Wawenock promotes the concept of individual girls learning about themselves and developing social skills through living and working in groups…cabin groups of 4 to 7, unit groups by age of 20 to 30 and finally the “tribes” which number half of the camper population. Each camper becomes a member of either the Wawenock or Owaissan tribe and stays on that tribe in successive years.
Through the tribes, girls compete, celebrate and collaborate.

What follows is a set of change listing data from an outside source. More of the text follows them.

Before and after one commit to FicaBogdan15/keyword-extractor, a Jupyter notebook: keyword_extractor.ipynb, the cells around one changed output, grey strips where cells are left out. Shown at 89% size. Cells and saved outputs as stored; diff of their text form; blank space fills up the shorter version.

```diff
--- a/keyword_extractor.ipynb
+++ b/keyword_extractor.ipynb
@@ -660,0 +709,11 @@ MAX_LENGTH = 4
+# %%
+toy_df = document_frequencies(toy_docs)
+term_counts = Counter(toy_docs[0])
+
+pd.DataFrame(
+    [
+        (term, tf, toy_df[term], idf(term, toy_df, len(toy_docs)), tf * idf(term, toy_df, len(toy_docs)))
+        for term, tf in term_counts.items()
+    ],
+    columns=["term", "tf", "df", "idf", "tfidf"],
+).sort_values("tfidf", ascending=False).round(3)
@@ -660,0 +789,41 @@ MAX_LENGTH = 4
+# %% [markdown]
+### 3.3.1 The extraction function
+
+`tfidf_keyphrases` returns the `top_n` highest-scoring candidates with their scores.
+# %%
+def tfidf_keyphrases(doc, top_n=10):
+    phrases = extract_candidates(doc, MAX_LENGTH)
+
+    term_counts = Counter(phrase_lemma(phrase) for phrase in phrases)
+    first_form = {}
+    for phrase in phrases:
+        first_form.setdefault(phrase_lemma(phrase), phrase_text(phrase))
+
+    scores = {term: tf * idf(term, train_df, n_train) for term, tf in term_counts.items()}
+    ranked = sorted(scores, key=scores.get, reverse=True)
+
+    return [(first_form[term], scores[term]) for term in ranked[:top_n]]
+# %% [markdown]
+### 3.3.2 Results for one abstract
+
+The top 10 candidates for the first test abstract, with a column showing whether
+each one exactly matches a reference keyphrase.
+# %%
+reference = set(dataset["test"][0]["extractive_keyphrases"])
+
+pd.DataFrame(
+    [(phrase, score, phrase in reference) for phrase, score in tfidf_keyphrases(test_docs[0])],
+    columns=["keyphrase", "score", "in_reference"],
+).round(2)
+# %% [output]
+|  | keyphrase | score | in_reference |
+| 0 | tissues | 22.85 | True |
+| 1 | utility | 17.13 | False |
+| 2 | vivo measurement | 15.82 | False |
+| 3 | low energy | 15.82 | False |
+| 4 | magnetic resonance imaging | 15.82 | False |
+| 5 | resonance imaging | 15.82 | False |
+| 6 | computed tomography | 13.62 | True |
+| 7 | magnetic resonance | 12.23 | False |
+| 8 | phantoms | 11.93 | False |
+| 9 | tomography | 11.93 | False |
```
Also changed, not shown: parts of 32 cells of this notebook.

The emphasis of the tribes within our program is not on the rivalry. Healthy competition in the activities is part of the “tribe” experience however. The competition is meant to highlight skills girls have developed in the instructional camp program. The program includes tennis, swimming, archery, riflery, smallcraft, etc. A tribe meet is held on Sundays and in each meet there are events where all campers can participate, even those who don’t choose to take instruction in the activity. There is always an “all tribe” event where everyone in each tribe pulls for every other member of the tribe to succeed at some simple task. The spirit during this is phenomenal. At the end of each meet the leaders lead their tribes in congratulatory hugs for the other tribe.
One of the main goals of having the tribes is to give some real leadership opportunities to our oldest campers, many of whom have been campers for up to 6 years. The tribes are “run” by these girls with support from 2 counselors. It is a very important aspect of camp for these older campers.

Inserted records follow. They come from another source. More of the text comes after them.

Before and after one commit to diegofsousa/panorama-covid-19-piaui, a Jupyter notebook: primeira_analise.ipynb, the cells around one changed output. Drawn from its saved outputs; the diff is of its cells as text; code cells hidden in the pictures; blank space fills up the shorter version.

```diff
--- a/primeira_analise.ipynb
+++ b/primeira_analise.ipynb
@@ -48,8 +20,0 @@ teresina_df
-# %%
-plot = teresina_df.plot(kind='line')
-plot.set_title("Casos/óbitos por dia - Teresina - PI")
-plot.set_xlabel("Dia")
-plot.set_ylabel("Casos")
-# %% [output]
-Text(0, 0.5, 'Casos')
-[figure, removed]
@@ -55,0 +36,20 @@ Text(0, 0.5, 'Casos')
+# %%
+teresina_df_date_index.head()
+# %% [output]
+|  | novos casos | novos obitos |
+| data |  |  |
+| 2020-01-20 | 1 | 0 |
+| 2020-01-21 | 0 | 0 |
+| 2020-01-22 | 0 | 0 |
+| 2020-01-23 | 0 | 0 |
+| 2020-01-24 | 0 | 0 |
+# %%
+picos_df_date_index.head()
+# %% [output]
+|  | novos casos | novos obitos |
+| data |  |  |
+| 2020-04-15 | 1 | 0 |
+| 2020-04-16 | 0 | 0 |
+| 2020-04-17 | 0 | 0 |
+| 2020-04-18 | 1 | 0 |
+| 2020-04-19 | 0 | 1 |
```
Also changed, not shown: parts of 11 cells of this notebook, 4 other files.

Through the tribes we expect girls to get out of themselves and work with and for others. There is a big/little sister program where the oldest to youngest in one tribe is paired with the youngest to oldest in the other tribe. These friendships play an important part in each girl’s summer.
Through the tribes we teach the camp traditions and songs. Singing plays an important part in reinforcing camp culture and the experiences campers share, even with alumnae. Each tribe secretly writes a new song each summer and presents it to the camp staff at the end of each season. Song Night is the result and requires a lot of discipline, patience and learning as each tribe independently presents its song and brings back 2 other songs that are not currently known or sung by the camp family. The traditions of Wawenock live on because they are camper driven.

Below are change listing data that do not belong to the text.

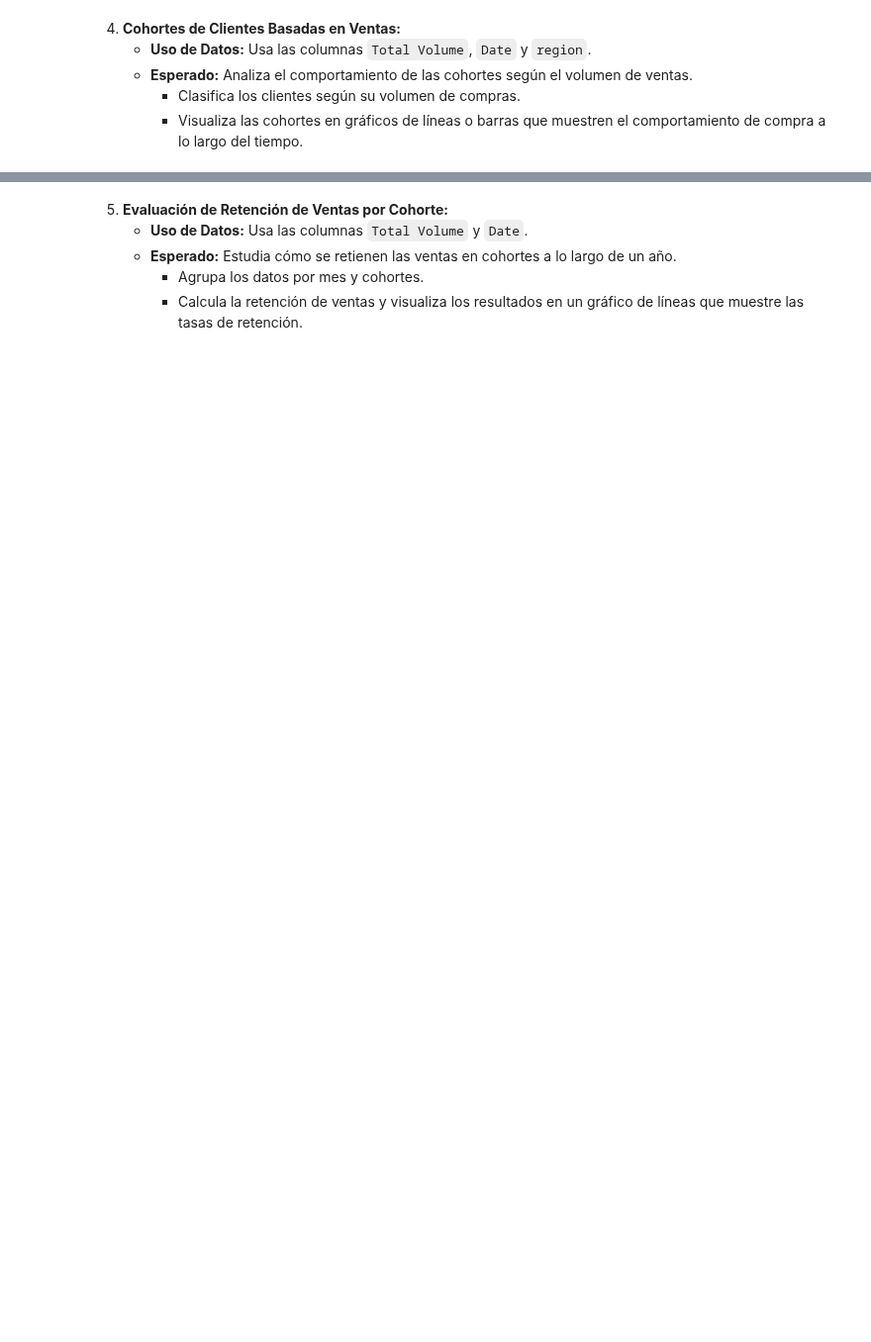
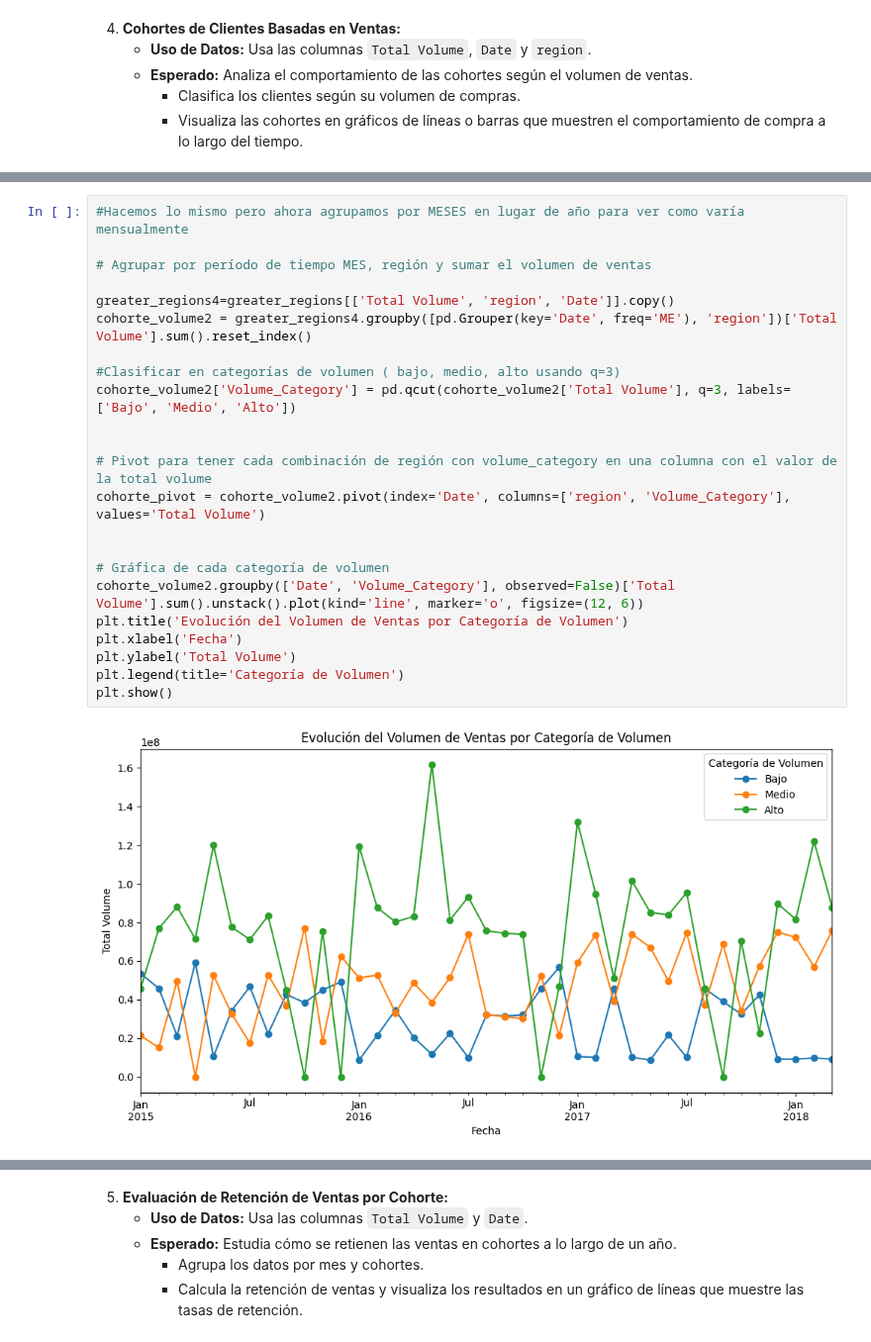
Before and after one commit to albagd77/MAGic-Avocado-TP1, a Jupyter notebook: 04_analisis_cohortes.ipynb, the cells around one changed output, grey strips where cells are left out. Shown at 99% size. Cells and saved outputs as stored; diff of their text form; blank space fills up the shorter version.

```diff
--- a/04_analisis_cohortes.ipynb
+++ b/04_analisis_cohortes.ipynb
@@ -185,0 +287,25 @@ plt.legend(title='Total Volume por Trimestres', loc='upper left', bbox_to_anchor
+# %%
+#Hacemos lo mismo pero ahora agrupamos por MESES en lugar de año para ver como varía mensualmente
+
+# Agrupar por período de tiempo MES, región y sumar el volumen de ventas
+
+greater_regions4=greater_regions[['Total Volume', 'region', 'Date']].copy()
+cohorte_volume2 = greater_regions4.groupby([pd.Grouper(key='Date', freq='ME'), 'region'])['Total Volume'].sum().reset_index()
+
+#Clasificar en categorías de volumen ( bajo, medio, alto usando q=3)
+cohorte_volume2['Volume_Category'] = pd.qcut(cohorte_volume2['Total Volume'], q=3, labels=['Bajo', 'Medio', 'Alto'])
+
+
+# Pivot para tener cada combinación de región con volume_category en una columna con el valor de la total volume
+cohorte_pivot = cohorte_volume2.pivot(index='Date', columns=['region', 'Volume_Category'], values='Total Volume')
+
+
+# Gráfica de cada categoría de volumen
+cohorte_volume2.groupby(['Date', 'Volume_Category'], observed=False)['Total Volume'].sum().unstack().plot(kind='line', marker='o', figsize=(12, 6))
+plt.title('Evolución del Volumen de Ventas por Categoría de Volumen')
+plt.xlabel('Fecha')
+plt.ylabel('Total Volume')
+plt.legend(title='Categoría de Volumen')
+plt.show()
+# %% [output]
+[figure, added]
```
Also changed, not shown: parts of 15 cells of this notebook.
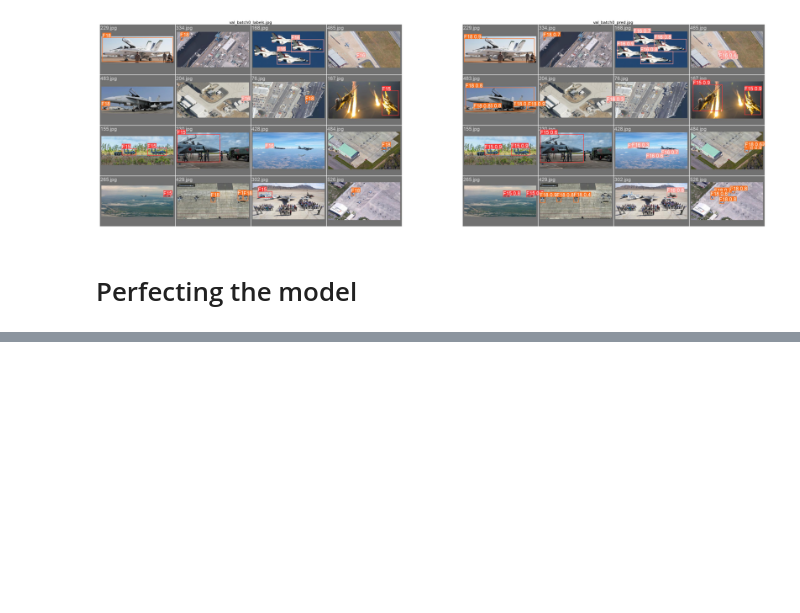
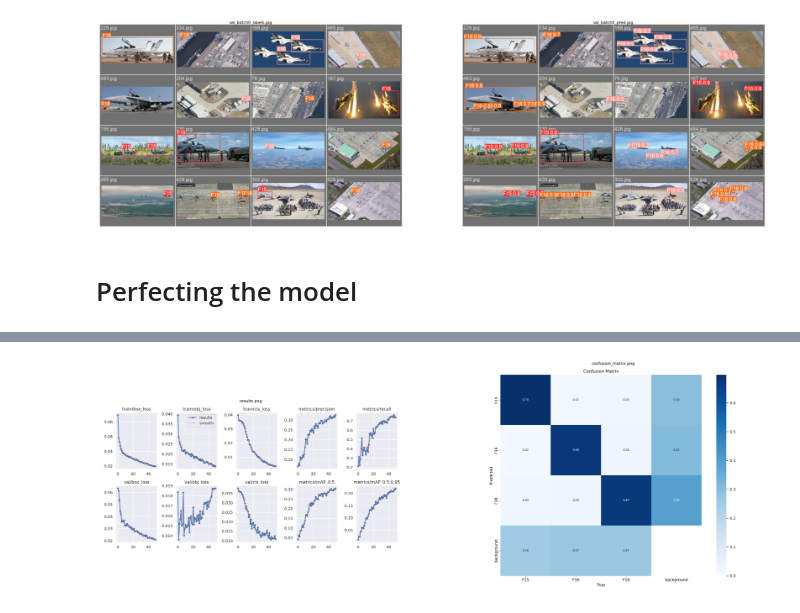
Before and after one commit to marcgj/sky-defender, a Jupyter notebook: notebooks/SkyDefender.ipynb, the cells around one changed output, grey strips where cells are left out. Cells and saved outputs as stored; diff of their text form; code cells hidden in the pictures; blank space fills up the shorter version.

```diff
--- a/notebooks/SkyDefender.ipynb
+++ b/notebooks/SkyDefender.ipynb
@@ -347,0 +372,16 @@ We could also try other hyperparameters like *LearningRate* but as the charts do
+# %%
+from random import sample
+import matplotlib.image as mpimg
+
+lastest = max(os.listdir("../references/yolov5/runs/train"))
+
+charts = ["results.png", "confusion_matrix.png", "val_batch0_labels.jpg","val_batch0_pred.jpg"]
+
+fig, axs = plt.subplots(1, 2 , figsize=(24,24))
+for filename, ax in zip(charts[:2], axs.flatten()):
+    img = mpimg.imread(f"../references/yolov5/runs/train/{lastest}/{filename}")
+    ax.imshow(img)
+    ax.axis('off')
+    ax.set_title(filename, fontsize=8, pad=2)
+# %% [output]
+[figure, added]
```
Also changed, not shown: parts of 3 cells of this notebook.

The tribes collaborate on all-camp events such as Council Fire. This is a ceremony in which new campers are welcomed to their tribe, commitments are made to the tribe and the camp community. The commitment to the camp community includes living the ten components of “Wawenock Spirit.” These include ideals and values such as friendliness, sportsmanship, loyalty, effort and initiative, honesty, etc. The tribes also work together on projects like our “Circus” which is a camper run program honoring any staff member who has been at Wawenock for 20 years. In the last 20 years we have had 6 of these events.
Belonging to a tribe and singing, playing games, and competing with your tribe each week and each season is FUN!